WORK TO BE COMPLETED ::
Check each line of the listing for the word "ipynb" and report the ones that have it.

EXTRACTED ENTRIES ::
——————————
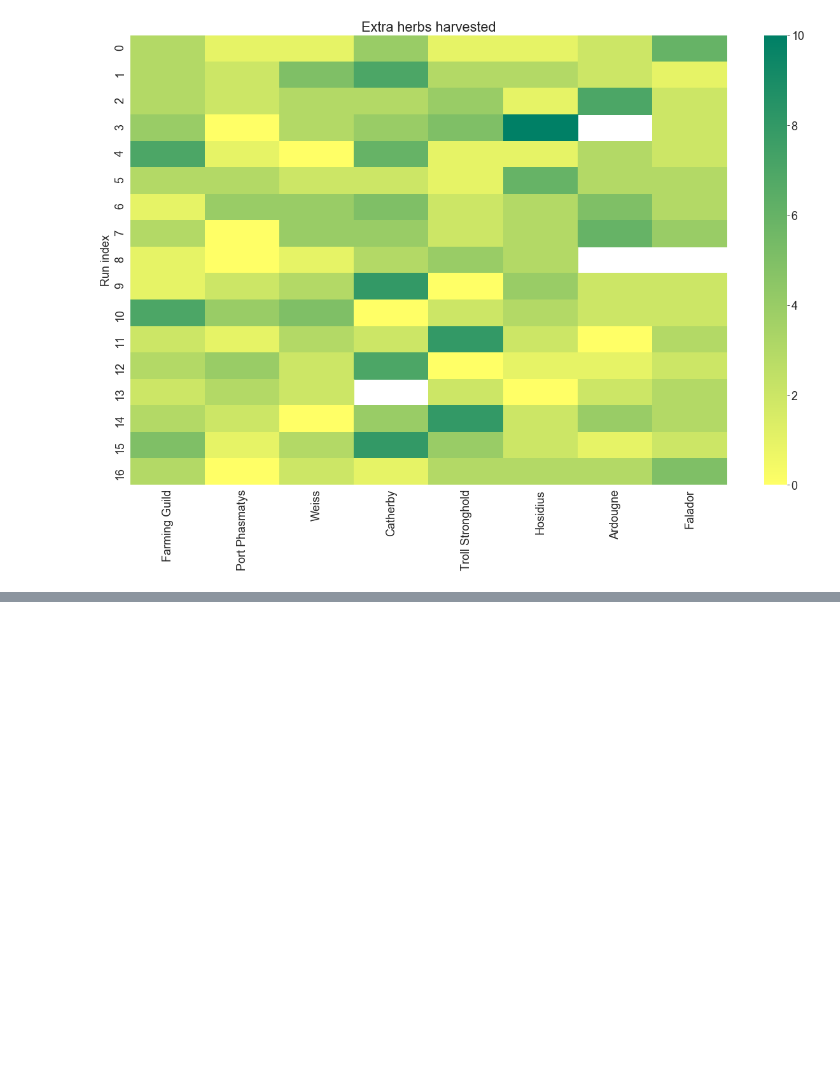
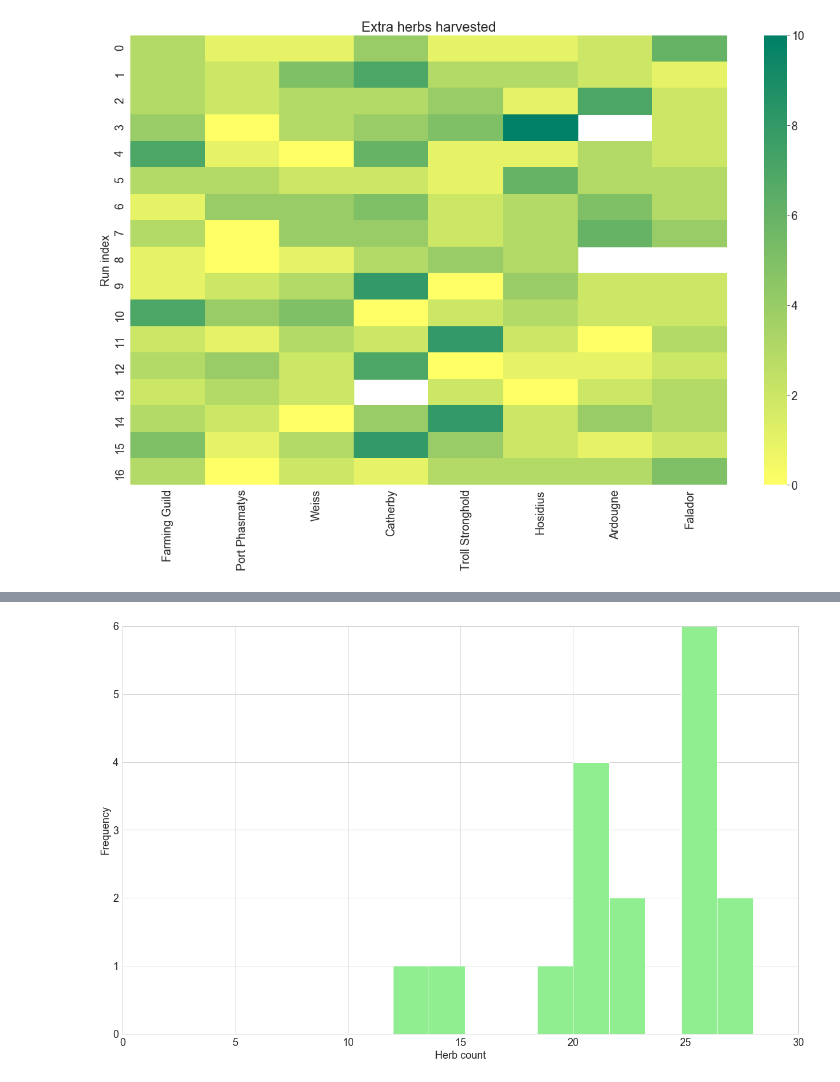
Before and after one commit to HStuklis/my-projects, a Jupyter notebook: Herb-Runs/04-Herb-Runs.ipynb, the cells around one changed output, grey strips where cells are left out. Saved outputs shown, nothing was run; the diff lists cells and outputs as text; code cells hidden in the pictures; blank space fills up the shorter version.

```diff
--- a/Herb-Runs/04-Herb-Runs.ipynb
+++ b/Herb-Runs/04-Herb-Runs.ipynb
@@ -113,0 +124,3 @@ plt.title("Extra herbs harvested");
+# %%
+df_herbRandRun = np.sum(df_herbRand, axis = 1)
+df_herbRandRun
@@ -113,0 +158,8 @@ plt.title("Extra herbs harvested");
+# %%
+plt.hist(df_herbRandRun, color = 'lightgreen')
+plt.xlabel('Herb count')
+plt.ylabel('Frequency')
+plt.xlim(0,30)
+plt.ylim(0,6);
+# %% [output]
+[figure, added]
```
Also changed, not shown: parts of 9 cells of this notebook.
——————————
SOLUTION BELOW ::
Before and after one commit to HStuklis/my-projects, a Jupyter notebook: Herb-Runs/04-Herb-Runs.ipynb, the cells around one changed output, grey strips where cells are left out. Saved outputs shown, nothing was run; the diff lists cells and outputs as text; code cells hidden in the pictures; blank space fills up the shorter version.
--- a/Herb-Runs/04-Herb-Runs.ipynb
+++ b/Herb-Runs/04-Herb-Runs.ipynb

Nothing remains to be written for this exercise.